* Task description
When "getShop" occurs in a line of the material, copy that line.

* Dataset records
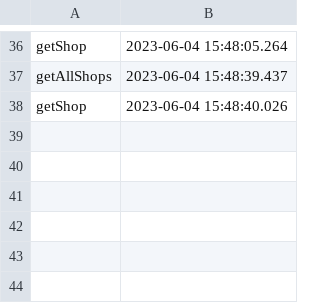
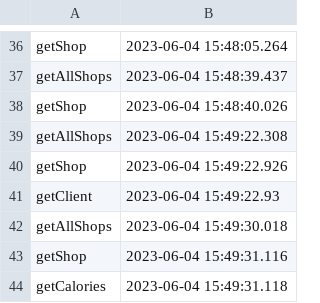
Before and after one commit to maria-ilinca/PAO-materials, a CSV file: out/production/proiect/files/audit.csv, drawn as a sheet; only a part is shown, gaps mark what is left out.

```diff
--- a/out/production/proiect/files/audit.csv
+++ b/out/production/proiect/files/audit.csv
@@ -38 +38,7 @@ getAllShops,2023-06-04 15:48:39.437
 getShop,2023-06-04 15:48:40.026
+getAllShops,2023-06-04 15:49:22.308
+getShop,2023-06-04 15:49:22.926
+getClient,2023-06-04 15:49:22.93
+getAllShops,2023-06-04 15:49:30.018
+getShop,2023-06-04 15:49:31.116
+getCalories,2023-06-04 15:49:31.118
```
Also changed, not shown: proiect/src/files/audit.csv, 4 other files.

* Result for this exercise
 getShop,2023-06-04 15:48:40.026
+getShop,2023-06-04 15:49:22.926
+getShop,2023-06-04 15:49:31.116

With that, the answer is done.